-- Opening Marker --

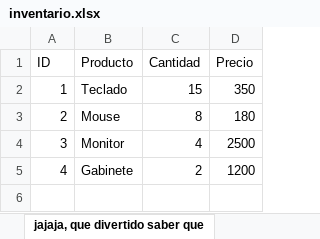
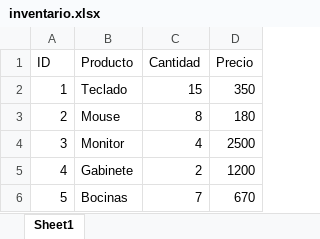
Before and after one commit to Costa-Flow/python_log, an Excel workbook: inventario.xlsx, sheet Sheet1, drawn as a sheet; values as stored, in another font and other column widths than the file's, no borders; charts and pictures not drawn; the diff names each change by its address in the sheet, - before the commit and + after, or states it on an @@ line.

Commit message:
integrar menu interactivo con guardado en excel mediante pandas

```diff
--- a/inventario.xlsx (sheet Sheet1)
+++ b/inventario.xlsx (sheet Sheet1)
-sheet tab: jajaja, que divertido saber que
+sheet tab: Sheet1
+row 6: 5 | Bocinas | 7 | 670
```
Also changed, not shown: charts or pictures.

-- Closing Marker --
-- Opening Marker --

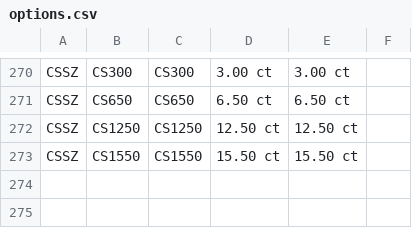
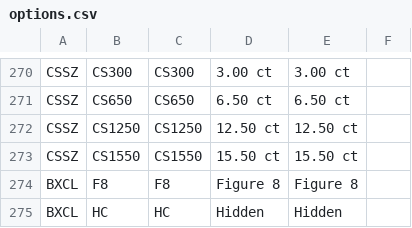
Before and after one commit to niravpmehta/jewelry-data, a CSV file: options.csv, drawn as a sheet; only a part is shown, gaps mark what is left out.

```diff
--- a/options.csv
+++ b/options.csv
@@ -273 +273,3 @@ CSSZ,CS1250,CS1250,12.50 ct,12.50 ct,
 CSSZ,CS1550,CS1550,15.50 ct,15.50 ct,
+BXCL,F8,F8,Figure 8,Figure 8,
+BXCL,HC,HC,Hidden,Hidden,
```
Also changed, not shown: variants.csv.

-- Closing Marker --

Goal of the exercise: All lines in the listing above with the string "pictures" should be returned.

Problem solution:
Before and after one commit to Costa-Flow/python_log, an Excel workbook: inventario.xlsx, sheet Sheet1, drawn as a sheet; values as stored, in another font and other column widths than the file's, no borders; charts and pictures not drawn; the diff names each change by its address in the sheet, - before the commit and + after, or states it on an @@ line.
Also changed, not shown: charts or pictures.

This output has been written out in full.